PROBLEM TO SOLVE
Tally the lines in the data below in which the word "Fixture" occurs, then give only the total.

(Records from a collection)
▽

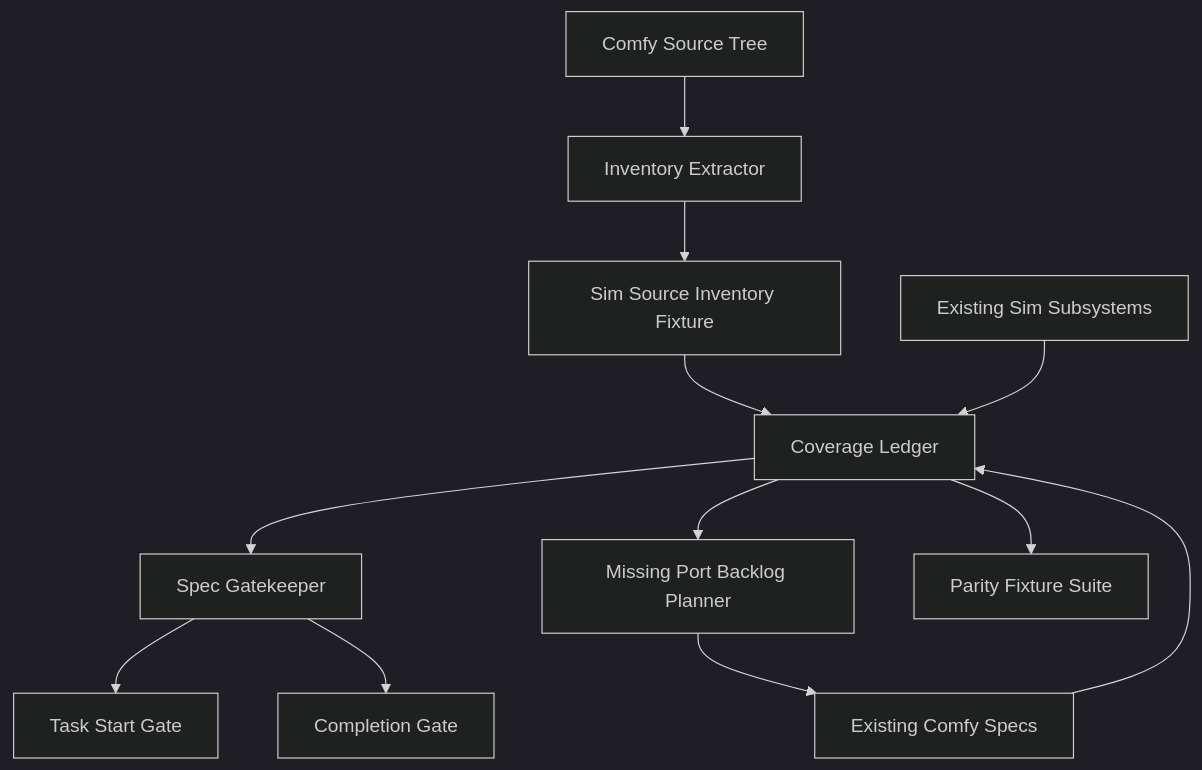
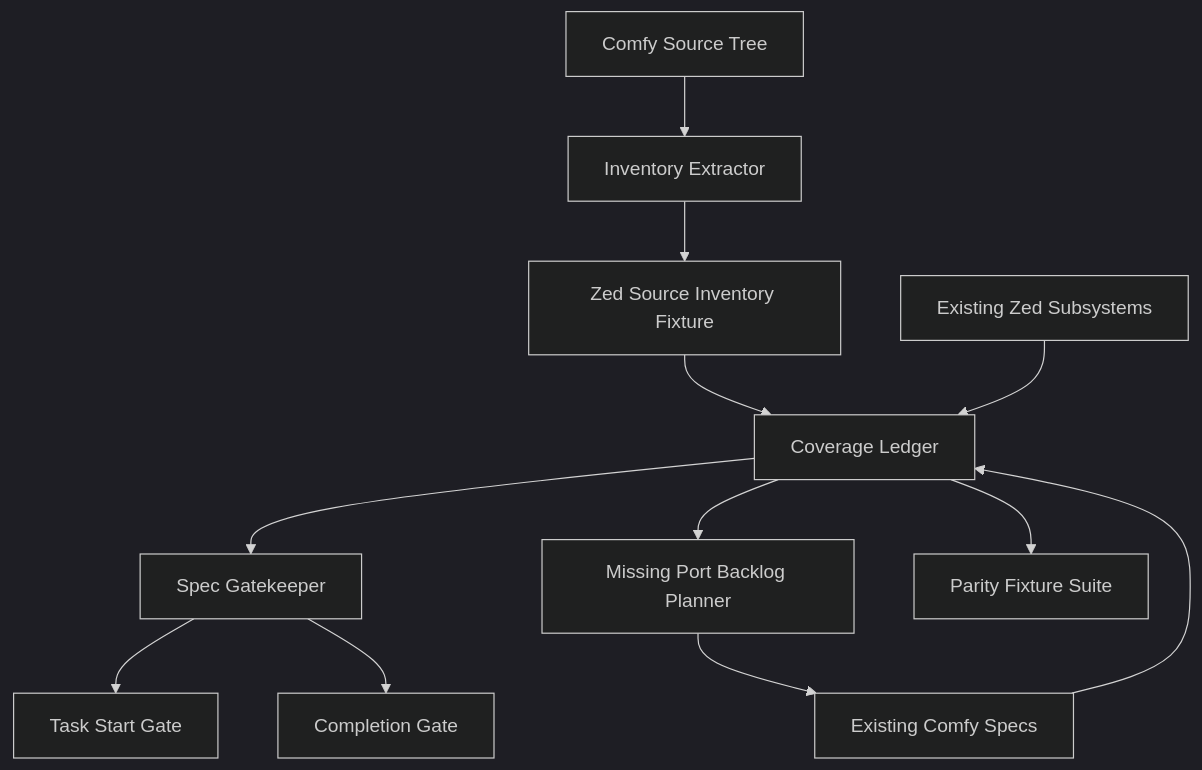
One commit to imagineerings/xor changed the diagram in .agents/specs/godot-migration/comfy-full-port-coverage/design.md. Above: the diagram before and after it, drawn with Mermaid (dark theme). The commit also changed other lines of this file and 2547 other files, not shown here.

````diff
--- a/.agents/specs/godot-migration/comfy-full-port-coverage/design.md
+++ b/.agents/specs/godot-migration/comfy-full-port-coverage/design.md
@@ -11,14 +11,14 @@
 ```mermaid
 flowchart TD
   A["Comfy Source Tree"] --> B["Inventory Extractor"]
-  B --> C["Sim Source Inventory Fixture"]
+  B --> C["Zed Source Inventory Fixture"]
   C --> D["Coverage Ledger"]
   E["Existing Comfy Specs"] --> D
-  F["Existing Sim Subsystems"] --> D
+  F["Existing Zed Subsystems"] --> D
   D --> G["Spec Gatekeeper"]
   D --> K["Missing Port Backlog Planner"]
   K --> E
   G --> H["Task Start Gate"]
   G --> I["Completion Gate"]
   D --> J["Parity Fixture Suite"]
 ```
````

△
▽

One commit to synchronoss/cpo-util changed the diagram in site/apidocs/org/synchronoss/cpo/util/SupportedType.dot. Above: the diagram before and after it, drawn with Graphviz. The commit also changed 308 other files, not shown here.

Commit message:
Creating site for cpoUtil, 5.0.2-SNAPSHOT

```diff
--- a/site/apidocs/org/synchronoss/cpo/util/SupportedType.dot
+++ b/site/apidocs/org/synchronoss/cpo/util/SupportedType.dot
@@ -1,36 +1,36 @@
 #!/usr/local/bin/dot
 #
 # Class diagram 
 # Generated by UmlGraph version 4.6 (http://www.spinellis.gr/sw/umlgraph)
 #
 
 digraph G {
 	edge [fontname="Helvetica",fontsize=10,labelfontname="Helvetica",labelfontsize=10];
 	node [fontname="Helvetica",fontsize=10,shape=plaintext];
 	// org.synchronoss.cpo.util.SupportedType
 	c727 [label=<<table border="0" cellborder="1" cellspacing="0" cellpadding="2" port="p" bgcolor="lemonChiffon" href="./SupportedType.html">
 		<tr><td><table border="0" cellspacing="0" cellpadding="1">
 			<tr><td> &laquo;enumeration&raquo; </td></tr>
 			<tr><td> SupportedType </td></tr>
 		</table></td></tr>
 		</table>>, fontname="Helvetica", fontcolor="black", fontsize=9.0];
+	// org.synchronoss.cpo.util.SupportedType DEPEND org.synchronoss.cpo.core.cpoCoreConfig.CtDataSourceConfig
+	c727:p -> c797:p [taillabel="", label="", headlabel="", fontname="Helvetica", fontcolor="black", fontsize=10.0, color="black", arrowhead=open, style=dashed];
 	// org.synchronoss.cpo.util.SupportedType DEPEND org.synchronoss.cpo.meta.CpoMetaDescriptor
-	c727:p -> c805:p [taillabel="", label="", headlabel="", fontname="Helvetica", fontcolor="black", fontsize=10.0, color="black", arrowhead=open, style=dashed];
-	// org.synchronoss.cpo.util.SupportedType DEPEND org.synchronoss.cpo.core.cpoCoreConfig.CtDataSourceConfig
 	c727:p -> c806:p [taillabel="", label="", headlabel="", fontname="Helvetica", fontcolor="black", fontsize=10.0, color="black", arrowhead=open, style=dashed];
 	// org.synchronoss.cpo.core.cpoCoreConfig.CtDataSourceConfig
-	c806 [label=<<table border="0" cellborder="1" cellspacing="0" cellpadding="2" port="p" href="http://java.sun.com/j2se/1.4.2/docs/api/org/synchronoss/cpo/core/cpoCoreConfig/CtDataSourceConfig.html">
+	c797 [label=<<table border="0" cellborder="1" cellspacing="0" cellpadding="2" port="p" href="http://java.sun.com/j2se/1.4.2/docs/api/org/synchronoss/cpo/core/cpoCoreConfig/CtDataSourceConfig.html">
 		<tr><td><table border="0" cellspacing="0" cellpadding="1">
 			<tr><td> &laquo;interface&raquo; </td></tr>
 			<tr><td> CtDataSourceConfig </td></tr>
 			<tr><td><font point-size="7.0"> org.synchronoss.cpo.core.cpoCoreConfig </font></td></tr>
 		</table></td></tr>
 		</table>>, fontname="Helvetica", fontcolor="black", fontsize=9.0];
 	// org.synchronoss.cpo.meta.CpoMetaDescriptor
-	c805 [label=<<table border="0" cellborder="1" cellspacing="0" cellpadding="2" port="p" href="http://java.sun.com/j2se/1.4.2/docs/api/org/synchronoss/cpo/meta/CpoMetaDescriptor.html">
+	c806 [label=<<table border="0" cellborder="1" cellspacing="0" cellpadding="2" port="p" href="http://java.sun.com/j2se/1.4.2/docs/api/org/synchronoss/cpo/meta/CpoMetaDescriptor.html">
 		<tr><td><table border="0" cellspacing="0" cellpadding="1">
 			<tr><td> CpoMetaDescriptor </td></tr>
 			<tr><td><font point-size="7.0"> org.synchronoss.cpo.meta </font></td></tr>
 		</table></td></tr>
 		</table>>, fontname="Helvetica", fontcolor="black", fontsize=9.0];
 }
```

△

SOLUTION TO THE PROBLEM
3